God Almighty, God Omnipotent, hear my prayers!  May your holy angels of the stars, planets, and elements Metatron, Iophiel, Malkhidael, Asmodel, Ambriel, Muriel, Verkhiel, Hamaliel, Zuriel, Barbiel, Advakhiel, Hanael, Cambriel, Barkhiel, Tzaphqiel, Tzadqiel, Kamael, Michael, Haniel, Raphael, Gabriel, Sandalphon, Michael, Raphael, Gabriel, Uriel, and Raziel attend to the work of your servant.

May the angelic choirs of the Seraphim, Cherubim, Thrones, Dominations, Powers, Virtues, Principalities, Archangels, and Angels attend to the work of your servant.

May the seven archangels Michael, Gabriel, Uriel, Raphael, Jehudiel, Barachiel, and Sealtiel who stand before the August Throne attend to the work of your servant.

May Your holiest of holy Names resound throughout all creation, and may all creation of Your divine hand be at mine own to aid me in this work.

Is the use of this sash traditional?  Yes and no; there are parallels between other magical practices, such as that of the bandera of Palo Mayombe, elekes of Santeria, the lionskin belt of the Golden Dawn, the stole of Christian priests, and the like.  It’s certainly its own kind of innovation, but it’s one that makes sense, especially as a kind of badge of office when presenting myself to spirits in formal ritual, or if I ever get together and form a temple with others (a laughable notion!).  Still, making use of this kind of crafting is just ongoing development of the spiritual work and work I’m doing.  Who knows?  It may even become part of a new tradition handed down over time.

49 Days of Definitions: Part X, Definition 4

This post is part of a series, “49 Days of Definitions”, discussing and explaining my thoughts and meditations on a set of aphorisms explaining crucial parts of Hermetic philosophy. These aphorisms, collectively titled the “Definitions from Hermes Trismegistus to Asclepius”, lay out the basics of Hermetic philosophy, the place of Man in the Cosmos, and all that stuff. It’s one of the first texts I studied as a Hermetic magician, and definitely what I would consider to be a foundational text. The Definitions consist of 49 short aphorisms broken down into ten sets, each of which is packed with knowledge both subtle and obvious, and each of which can be explained or expounded upon. While I don’t propose to offer the be-all end-all word on these Words, these might afford some people interested in the Definitions some food for thought, one aphorism per day.

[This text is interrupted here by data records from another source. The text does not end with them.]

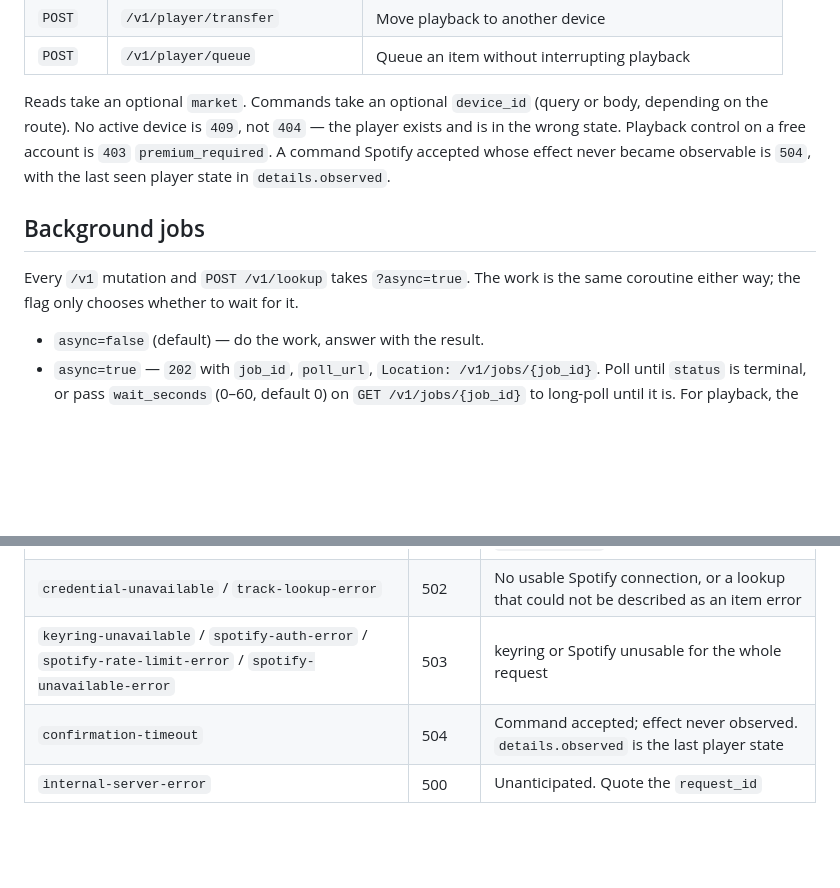
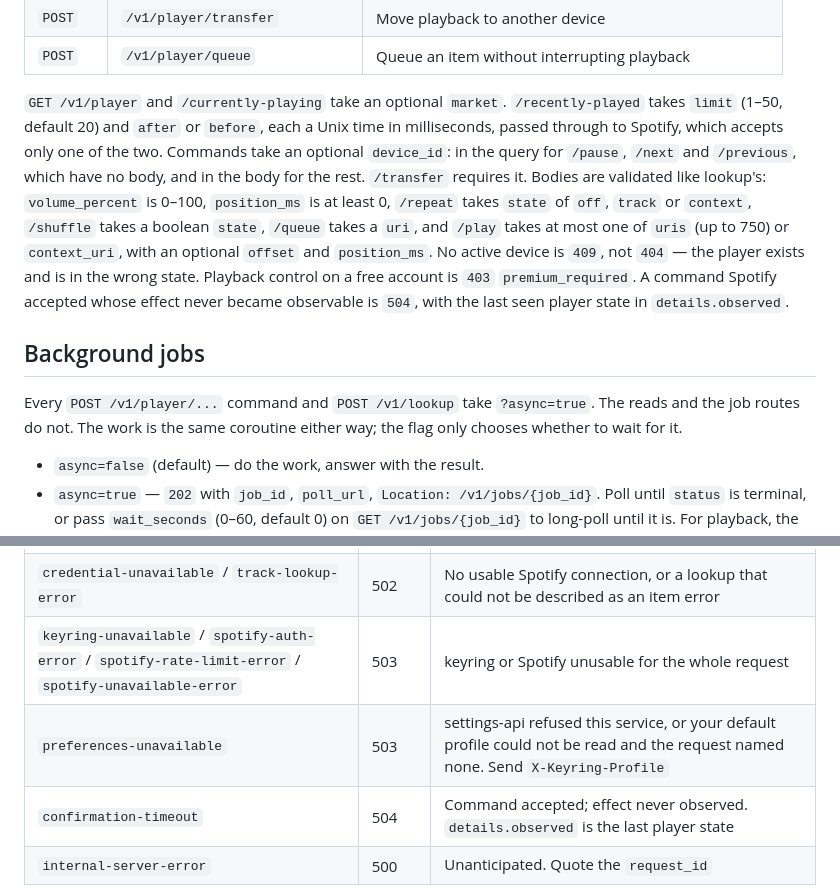
Before and after one commit to tochi-mba/Spotify-api, a Markdown page: docs/api.md, 2 parts joined by grey strips. Rendered like a GitHub page; blank space fills up the shorter version.

Commit message:
docs: ?async=true is on lookup and player commands, not every route
The README said every route takes ?async=true. The player reads and the
job routes have no such parameter; lookup and the POST player commands do.
docs/api.md said every mutation, which was right, and now says what the
reads take instead: market on two of them, limit/after/before on the
history, and the body fields and bounds each command validates.

Both error tables left out preferences-unavailable, which a request can
answer with whenever settings-api is configured, and the README's also
left out track-lookup-error.

```diff
--- a/docs/api.md
+++ b/docs/api.md
@@ -174,15 +174,22 @@ signal.
 | `POST` | `/v1/player/transfer` | Move playback to another device |
 | `POST` | `/v1/player/queue` | Queue an item without interrupting playback |
 
-Reads take an optional `market`. Commands take an optional `device_id` (query or body,
-depending on the route). No active device is `409`, not `404` — the player exists and is in
+`GET /v1/player` and `/currently-playing` take an optional `market`.
+`/recently-played` takes `limit` (1–50, default 20) and `after` or `before`, each a Unix time
+in milliseconds, passed through to Spotify, which accepts only one of the two. Commands take an optional `device_id`: in the query for
+`/pause`, `/next` and `/previous`, which have no body, and in the body for the rest.
+`/transfer` requires it. Bodies are validated like lookup's: `volume_percent` is 0–100,
+`position_ms` is at least 0, `/repeat` takes `state` of `off`, `track` or `context`,
+`/shuffle` takes a boolean `state`, `/queue` takes a `uri`, and `/play` takes at most one
+of `uris` (up to 750) or `context_uri`, with an optional `offset` and `position_ms`. No active device is `409`, not `404` — the player exists and is in
 the wrong state. Playback control on a free account is `403` `premium_required`. A command
 Spotify accepted whose effect never became observable is `504`, with the last seen player
 state in `details.observed`.
 
 ## Background jobs
 
-Every `/v1` mutation and `POST /v1/lookup` takes `?async=true`. The work is the same coroutine
+Every `POST /v1/player/...` command and `POST /v1/lookup` take `?async=true`. The reads and
+the job routes do not. The work is the same coroutine
 either way; the flag only chooses whether to wait for it.
 
 - `async=false` (default) — do the work, answer with the result.
@@ -238,6 +245,7 @@ failures add `errors`: `{ location, message }` per field, never the offending in
 | `batch-too-large` | 422 | More items than this deployment allows. `details.limit` has the cap |
 | `credential-unavailable` / `track-lookup-error` | 502 | No usable Spotify connection, or a lookup that could not be described as an item error |
 | `keyring-unavailable` / `spotify-auth-error` / `spotify-rate-limit-error` / `spotify-unavailable-error` | 503 | keyring or Spotify unusable for the whole request |
+| `preferences-unavailable` | 503 | settings-api refused this service, or your default profile could not be read and the request named none. Send `X-Keyring-Profile` |
 | `confirmation-timeout` | 504 | Command accepted; effect never observed. `details.observed` is the last player state |
 | `internal-server-error` | 500 | Unanticipated. Quote the `request_id` |
 
```
Also changed, not shown: README.md (+7 -2 lines).
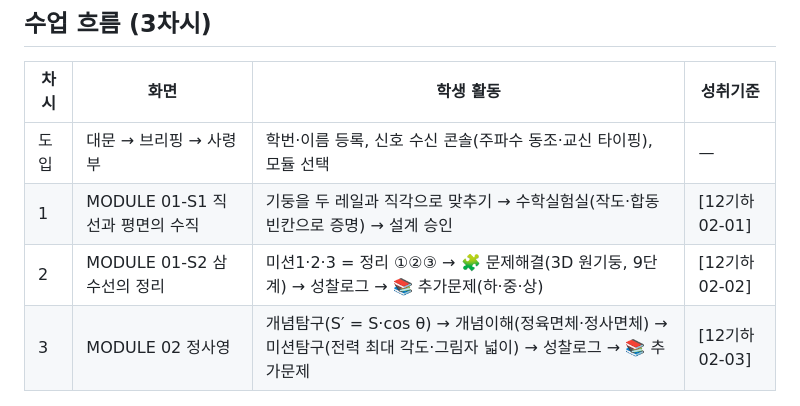
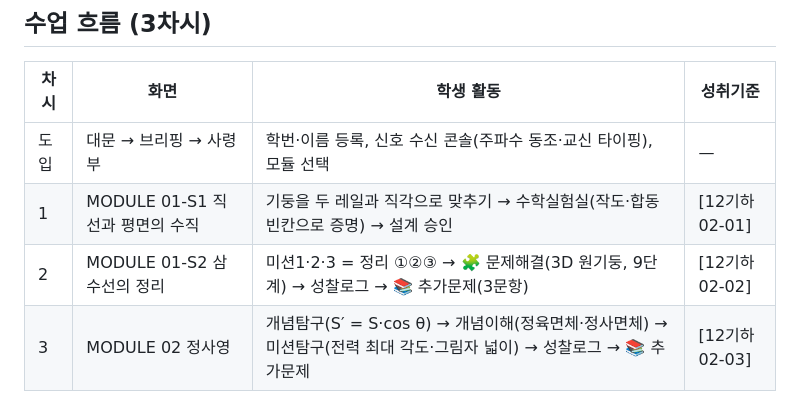
Before and after one commit to math-geo2026/Space-Connection, a Markdown page: README.md, the part around the change. Drawn GitHub-style.

```diff
--- a/README.md
+++ b/README.md
@@ -12,7 +12,7 @@
 |---|---|---|---|
 | 도입 | 대문 → 브리핑 → 사령부 | 학번·이름 등록, 신호 수신 콘솔(주파수 동조·교신 타이핑), 모듈 선택 | — |
 | 1 | MODULE 01-S1 직선과 평면의 수직 | 기둥을 두 레일과 직각으로 맞추기 → 수학실험실(작도·합동 빈칸으로 증명) → 설계 승인 | [12기하02-01] |
-| 2 | MODULE 01-S2 삼수선의 정리 | 미션1·2·3 = 정리 ①②③ → 🧩 문제해결(3D 원기둥, 9단계) → 성찰로그 → 📚 추가문제(하·중·상) | [12기하02-02] |
+| 2 | MODULE 01-S2 삼수선의 정리 | 미션1·2·3 = 정리 ①②③ → 🧩 문제해결(3D 원기둥, 9단계) → 성찰로그 → 📚 추가문제(3문항) | [12기하02-02] |
 | 3 | MODULE 02 정사영 | 개념탐구(S′ = S·cos θ) → 개념이해(정육면체·정사면체) → 미션탐구(전력 최대 각도·그림자 넓이) → 성찰로그 → 📚 추가문제 | [12기하02-03] |
 
 ## 처음 사용하는 교사를 위한 설치 (10분)
```
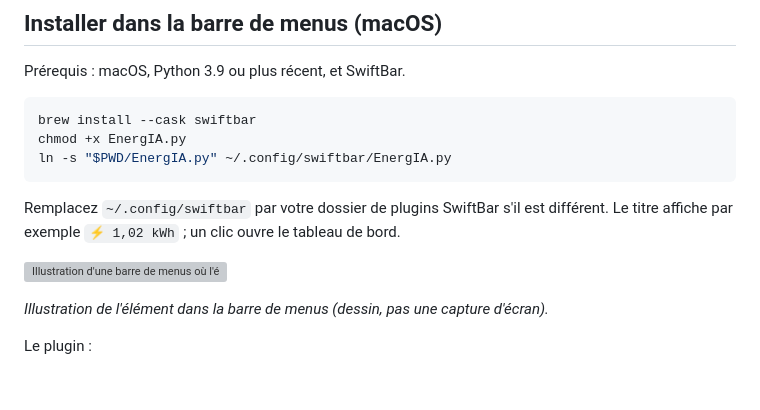
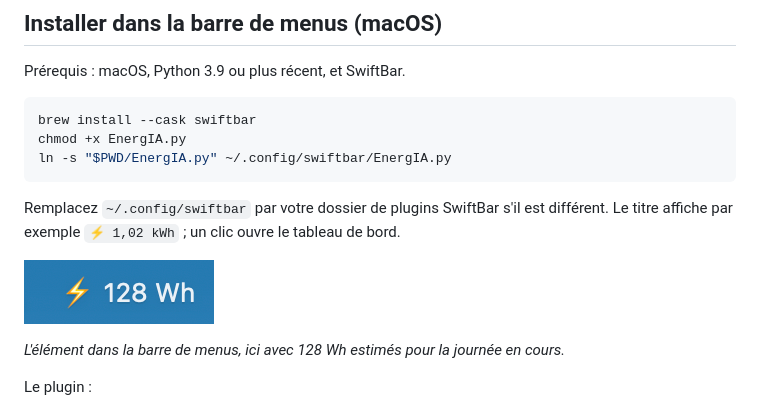
Before and after one commit to darkxander/EnergIA, a Markdown page: README.md, the part around the change. Rendered like a GitHub page; pictures changed too: docs/barre-de-menus.png (added); blank space fills up the shorter version; grey boxes are pictures that could not be loaded.

Commit message:
Replace the menu bar drawing with a screenshot

```diff
--- a/README.md
+++ b/README.md
@@ -65,9 +65,9 @@ ln -s "$PWD/EnergIA.py" ~/.config/swiftbar/EnergIA.py
 Remplacez `~/.config/swiftbar` par votre dossier de plugins SwiftBar s'il est différent.
 Le titre affiche par exemple `⚡ 1,02 kWh` ; un clic ouvre le tableau de bord.
 
-![Illustration d'une barre de menus où l'élément EnergIA affiche un éclair suivi de 1,02 kWh](docs/barre-de-menus.svg)
+![Capture de l'élément EnergIA dans la barre de menus : un éclair suivi de 128 Wh](docs/barre-de-menus.png)
 
-*Illustration de l'élément dans la barre de menus (dessin, pas une capture d'écran).*
+*L'élément dans la barre de menus, ici avec 128 Wh estimés pour la journée en cours.*
 
 Le plugin :
 
```
Also changed, not shown: 1 other file.
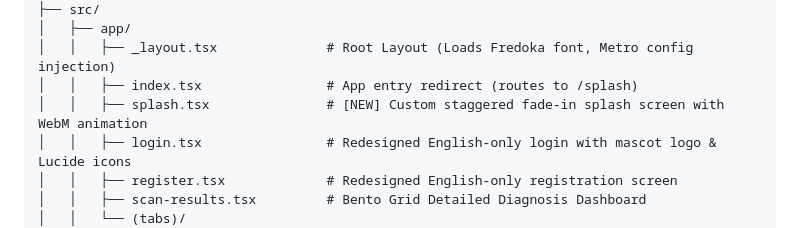
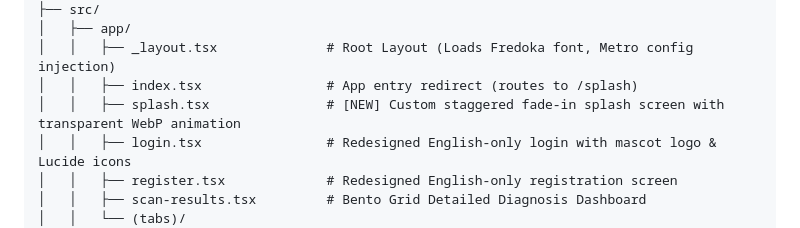
Before and after one commit to IanEbron33/Cloud-Based-Plant-Health-AI-Assistant, a Markdown page: session-context.md, the part around the change. Rendered like a GitHub page.

Commit message:
Update session-context.md for WebP splash screen

```diff
--- a/session-context.md
+++ b/session-context.md
@@ -58,7 +58,7 @@ Cloud-Based Plant Health AI Assistant - Mobile Application/
 │   ├── app/
 │   │   ├── _layout.tsx              # Root Layout (Loads Fredoka font, Metro config injection)
 │   │   ├── index.tsx                # App entry redirect (routes to /splash)
-│   │   ├── splash.tsx               # [NEW] Custom staggered fade-in splash screen with WebM animation
+│   │   ├── splash.tsx               # [NEW] Custom staggered fade-in splash screen with transparent WebP animation
 │   │   ├── login.tsx                # Redesigned English-only login with mascot logo & Lucide icons
 │   │   ├── register.tsx             # Redesigned English-only registration screen
 │   │   ├── scan-results.tsx         # Bento Grid Detailed Diagnosis Dashboard
```
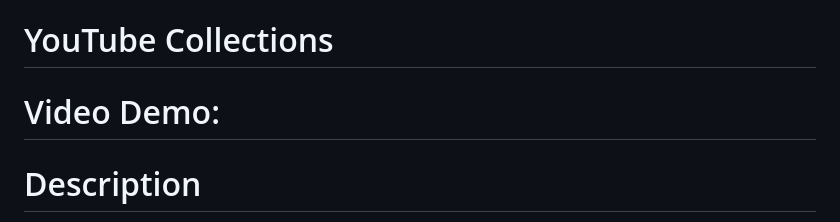
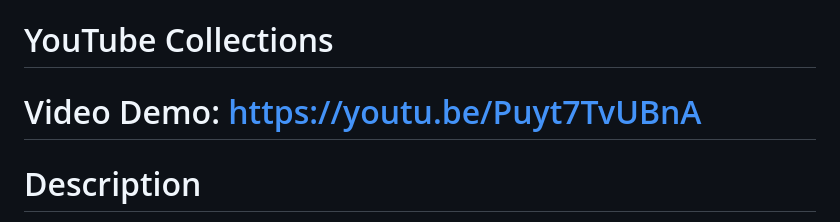
Before and after one commit to viktor20230615/YouTube-Collections, a Markdown page: README.md, the part around the change. GitHub-like rendering.

Commit message:
Added YouTube video demo URL

```diff
--- a/README.md
+++ b/README.md
@@ -1,6 +1,6 @@
 # YouTube Collections
 
-# Video Demo: <URL HERE>
+# Video Demo: https://youtu.be/Puyt7TvUBnA
 
 # Description
 
```
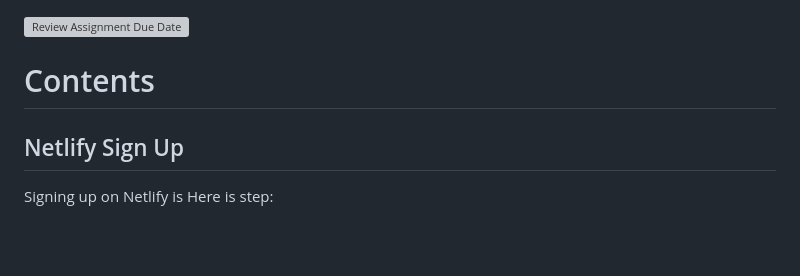
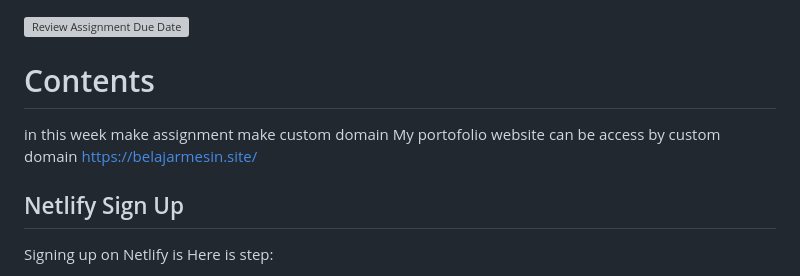
Before and after one commit to RevoU-FSSE-2/week-4-firdaussdf, a Markdown page: README.md, the part around the change. Drawn GitHub-style; blank space fills up the shorter version; grey boxes are pictures that could not be loaded.

```diff
--- a/README.md
+++ b/README.md
@@ -1,6 +1,7 @@
 [![Review Assignment Due Date](https://classroom.github.com/assets/deadline-readme-button-24ddc0f5d75046c5622901739e7c5dd533143b0c8e959d652212380cedb1ea36.svg)](https://classroom.github.com/a/isPhTOcA)
+
 # Contents
-
+in this week make assignment make custom domain My portofolio website can be access by custom domain https://belajarmesin.site/
 ## Netlify Sign Up
 Signing up on Netlify is  Here is step:
 
```
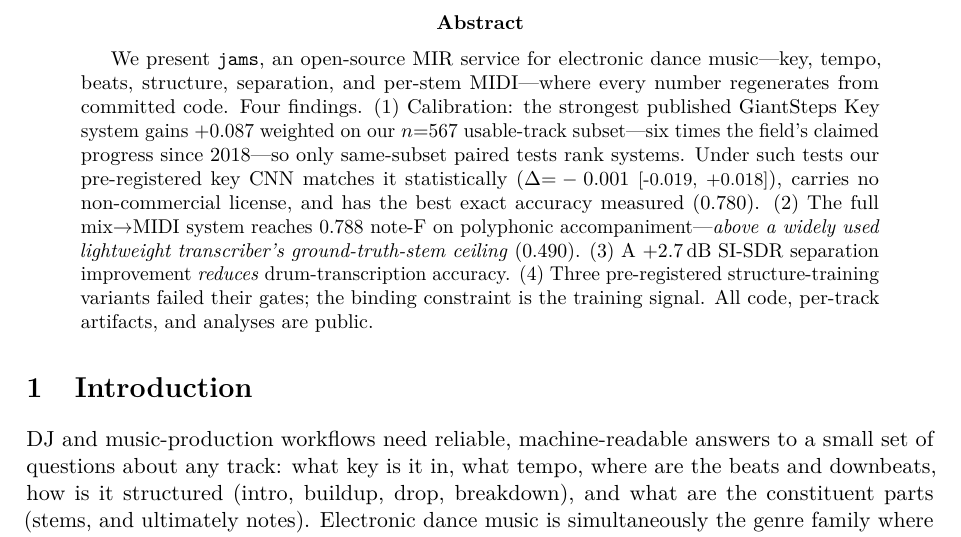
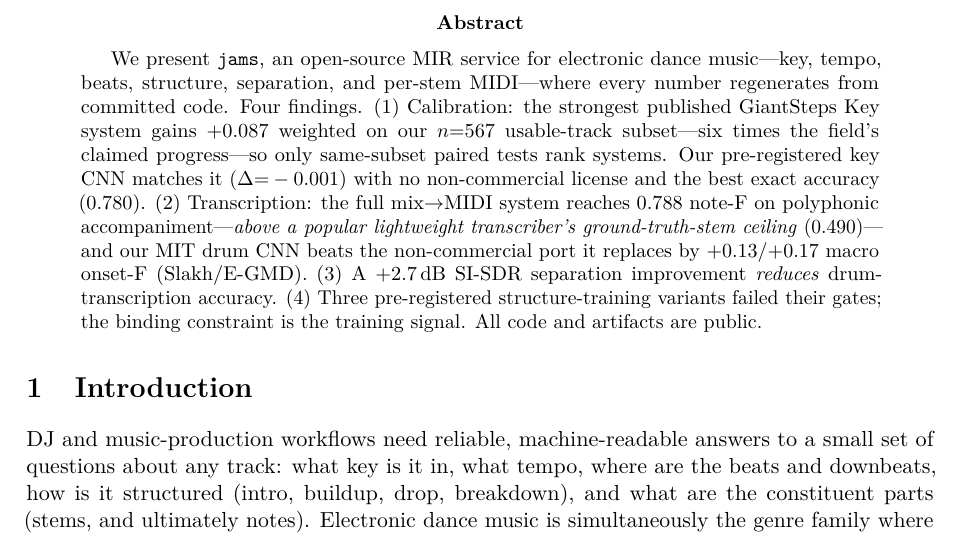
Before and after one commit to jhurliman/jams, a LaTeX paper (paper/arxiv/main.tex): part of page 1 of 15, cut so that both start at the same text. Compiled offline with pdfLaTeX.

Commit message:
paper: abstract includes the drum-CNN superiority result within the 150-word cut
Framed as superiority over the replaced non-commercial port on our two
protocols, not a field-wide SOTA claim (same-data comparisons vs the ADT
literature were not run). Also: pyright suppression comment on the
structure worker (worker deps live in its own uv env by design).

Co-Authored-By: Claude Fable 5 <noreply@anthropic.com>

```diff
--- a/paper/arxiv/main.tex
+++ b/paper/arxiv/main.tex
@@ -40,15 +40,15 @@ We present \jams{}, an open-source MIR service for electronic dance music---key,
 beats, structure, separation, and per-stem MIDI---where every number regenerates from
 committed code. Four findings. (1)~Calibration: the strongest published GiantSteps~Key
 system gains $+0.087$ weighted on our $n{=}567$ usable-track subset---six times the
-field's claimed progress since 2018---so only same-subset paired tests rank systems.
-Under such tests our pre-registered key CNN matches it statistically
-($\Delta{=}-0.001$ \ci{-0.019}{+0.018}), carries no non-commercial license, and has
-the best exact accuracy measured (0.780). (2)~The full mix$\to$MIDI system reaches
-0.788 note-F on polyphonic accompaniment---\emph{above a widely used lightweight
-transcriber's ground-truth-stem ceiling} (0.490). (3)~A $+2.7$\,dB SI-SDR separation
-improvement \emph{reduces} drum-transcription accuracy. (4)~Three pre-registered
-structure-training variants failed their gates; the binding constraint is the training
-signal. All code, per-track artifacts, and analyses are public.
+field's claimed progress---so only same-subset paired tests rank systems. Our
+pre-registered key CNN matches it ($\Delta{=}-0.001$) with no non-commercial license
+and the best exact accuracy (0.780). (2)~Transcription: the full mix$\to$MIDI system
+reaches 0.788 note-F on polyphonic accompaniment---\emph{above a popular lightweight
+transcriber's ground-truth-stem ceiling} (0.490)---and our MIT drum CNN beats the
+non-commercial port it replaces by $+0.13$/$+0.17$ macro onset-F (Slakh/E-GMD).
+(3)~A $+2.7$\,dB SI-SDR separation improvement \emph{reduces} drum-transcription
+accuracy. (4)~Three pre-registered structure-training variants failed their gates; the
+binding constraint is the training signal. All code and artifacts are public.
 \end{abstract}
 
 \section{Introduction}
```
Also changed, not shown: paper/arxiv/main.pdf, 1 other file.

Today, let’s discuss the forty-sixth definition, part X, number 4 of 7:

The immortal nature (is) the movement of the mortal nature, (as to) mortality, earth is its grave; (and) heaven (is) the place of the immortal.  The immortal came into being because of the mortal, but the mortal comes into being by means of the immortal.  Evil is a deficiency of the good, good (is) fullness of itself.

So, now that we know that all of nature exists within the body of Man, what can we say about what nature actually is?  We know that there are four elements: earth which forms the basis for material existence, water which helps to grow, fire which inhibits growth, and air which joins together (II.2,3,4,5).  We know that there are different groups of living creatures: heavenly beings with only soul and immortal bodies, stones with only mortal bodies, plants with mortal bodies and breath, animals with mortal bodies and breath and soul, and Man with mortal bodies, breath, soul, and Nous (IV.2), and each of those bodies is composed of some mixture of the elements (IV.1).  There are two fluidities, the female which receives things and the male which emits things, which are always at work in the world to cause increase and decrease (X.1).  So far, that’s all we know.

Now we start to read about the interaction of different natures and what those natures are.  For one, “the immortal nature is the movement of the mortal nature”.  Natures with immortality refer to heavenly beings, which we can say are gods, or more Hermetically, the planets and stars of the sky.  These are the beings that “have” and “adorn heaven” (IX.7), and as we might infer from the place of astrology in many occult sciences and philosophies, these are the things that influence anything and everything down below.  Indeed, the planets and stars are the movement of the life and natures on the world, giving them impetus to act in certain ways just as the soul moves the body.

Further, note how this definition makes a clear demarcation between things high up and things down below: “as to mortality, earth is its grave; and heaven is the place of the immortal”.  Human beings and all mortal life down here is relegated to the earth, since earth is “the receptacle of the dead” as well as “nurse of the living” (II.3).  On the other hand, the immortal creatures reside in heaven, forever there and never down here, just as humans do not ascend into heaven to be immortal; after all, “you do not have the power of becoming immortal; neither does, indeed, the mortal have the power of dying” (VIII.7).  The only means by which we can interact is the air, since “heavens and earth are united with each other by the air” (II.2).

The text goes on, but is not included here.